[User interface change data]
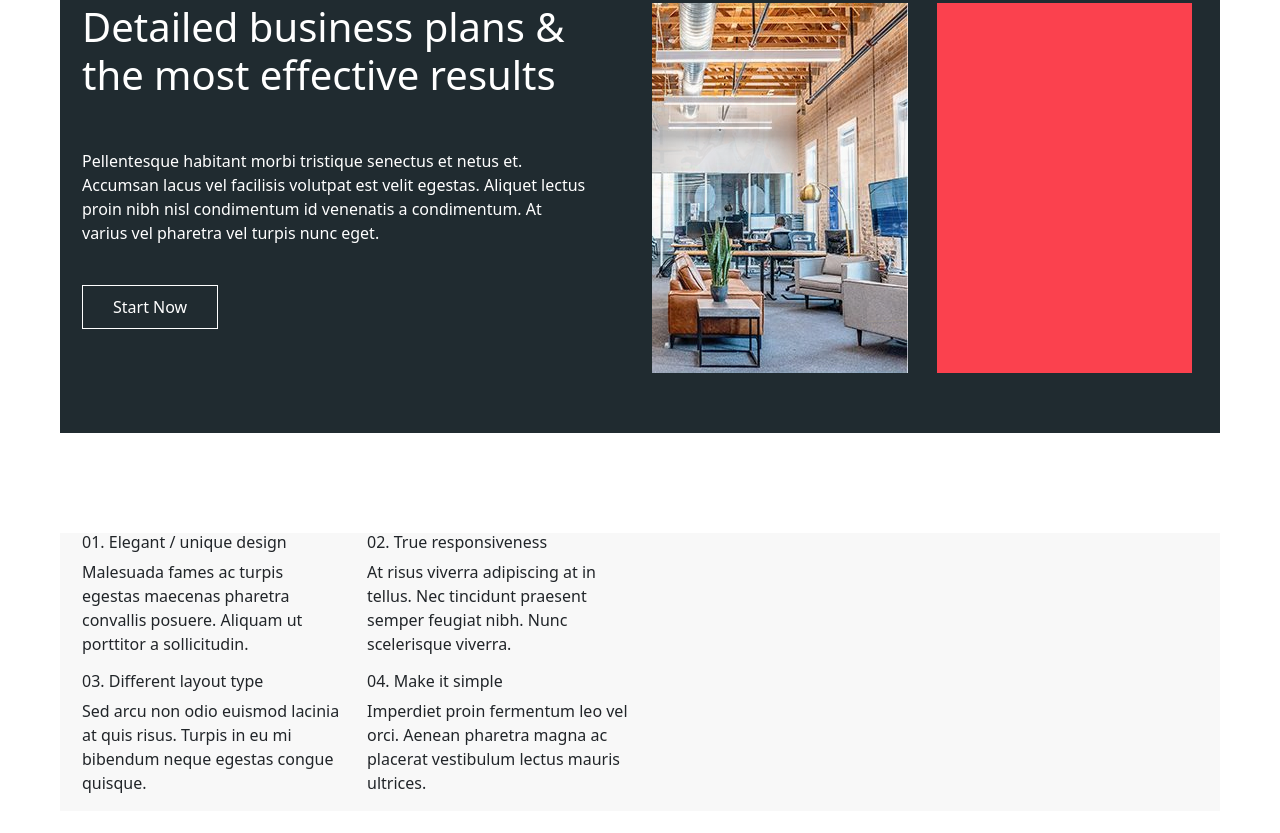
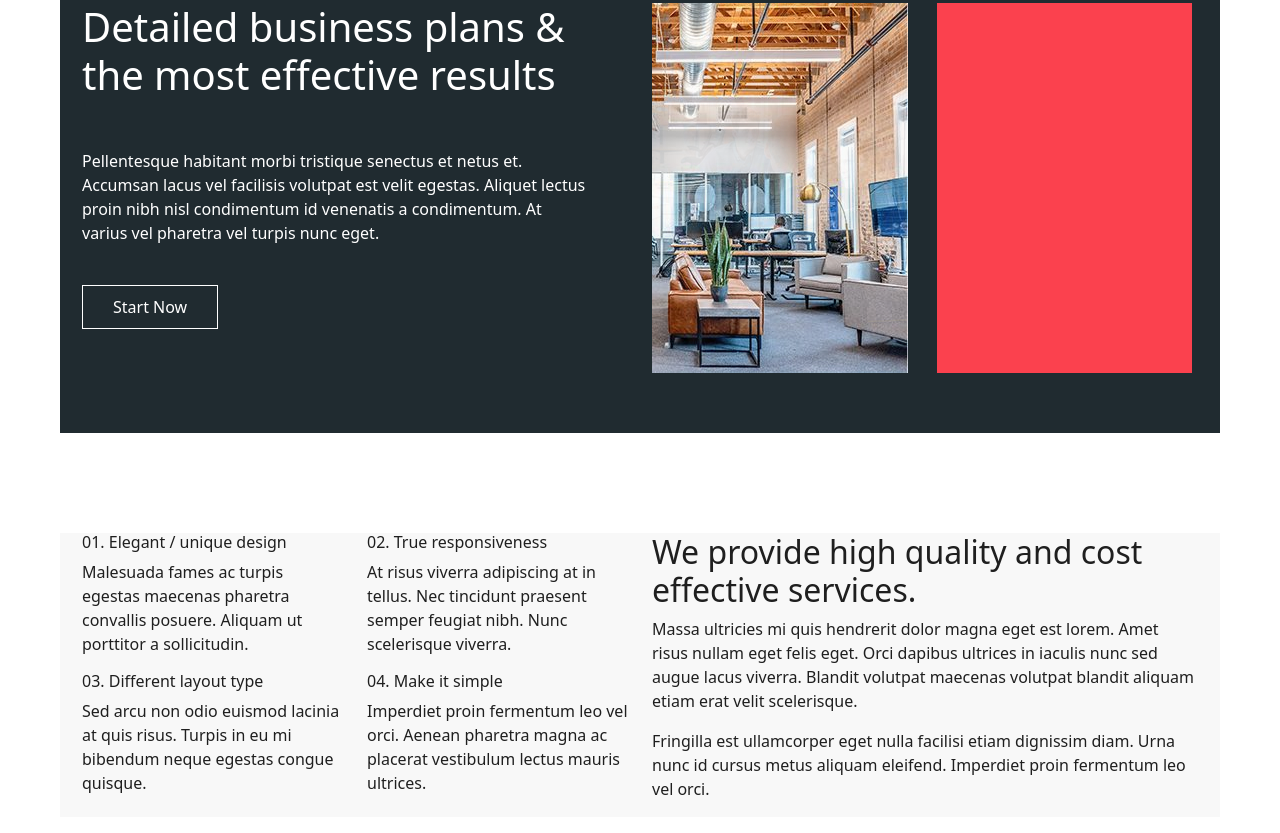
Before and after one commit to naimur202164-rony/Kallys-PSD-HTML, a plain HTML site: page index.html in a window 1280 px wide. Shown: the part 1197-2030 px from the top of the page. Drawn offline with nearby package versions, Linux system fonts and the light colour scheme.

Commit message:
items are added in service section

```diff
--- a/index.html
+++ b/index.html
@@ -197,18 +197,33 @@
               <div class="col-md-6">
                 <h6>03. Different layout type</h6>
                 <p>
-                  Sed arcu non odio euismod lacinia at quis risus. Turpis in eu mi bibendum neque egestas congue quisque.
+                  Sed arcu non odio euismod lacinia at quis risus. Turpis in eu
+                  mi bibendum neque egestas congue quisque.
                 </p>
               </div>
               <div class="col-md-6">
                 <h6>04. Make it simple</h6>
                 <p>
-                  Imperdiet proin fermentum leo vel orci. Aenean pharetra magna ac placerat vestibulum lectus mauris ultrices.
+                  Imperdiet proin fermentum leo vel orci. Aenean pharetra magna
+                  ac placerat vestibulum lectus mauris ultrices.
                 </p>
               </div>
             </div>
           </div>
-          <div class="col-md-6"></div>
+          <div class="col-md-6">
+            <h2>We provide high quality and cost effective services.</h2>
+            <p>
+              Massa ultricies mi quis hendrerit dolor magna eget est lorem. Amet
+              risus nullam eget felis eget. Orci dapibus ultrices in iaculis
+              nunc sed augue lacus viverra. Blandit volutpat maecenas volutpat
+              blandit aliquam etiam erat velit scelerisque.
+            </p>
+            <p>
+              Fringilla est ullamcorper eget nulla facilisi etiam dignissim
+              diam. Urna nunc id cursus metus aliquam eleifend. Imperdiet proin
+              fermentum leo vel orci.
+            </p>
+          </div>
         </div>
       </div>
     </section>
--- a/style.css
+++ b/style.css
@@ -130,4 +130,5 @@
 #service {
   margin: 100px 60px 50px 60px;
   background-color: #f8f8f8;
+  color:#1f1f1f;
 }
```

[TASK REQUIREMENTS] Search the records above for the string "class". Report each line that has it.

[TASK RESPONSE]
               <div class="col-md-6">
               <div class="col-md-6">
-          <div class="col-md-6"></div>
+          <div class="col-md-6">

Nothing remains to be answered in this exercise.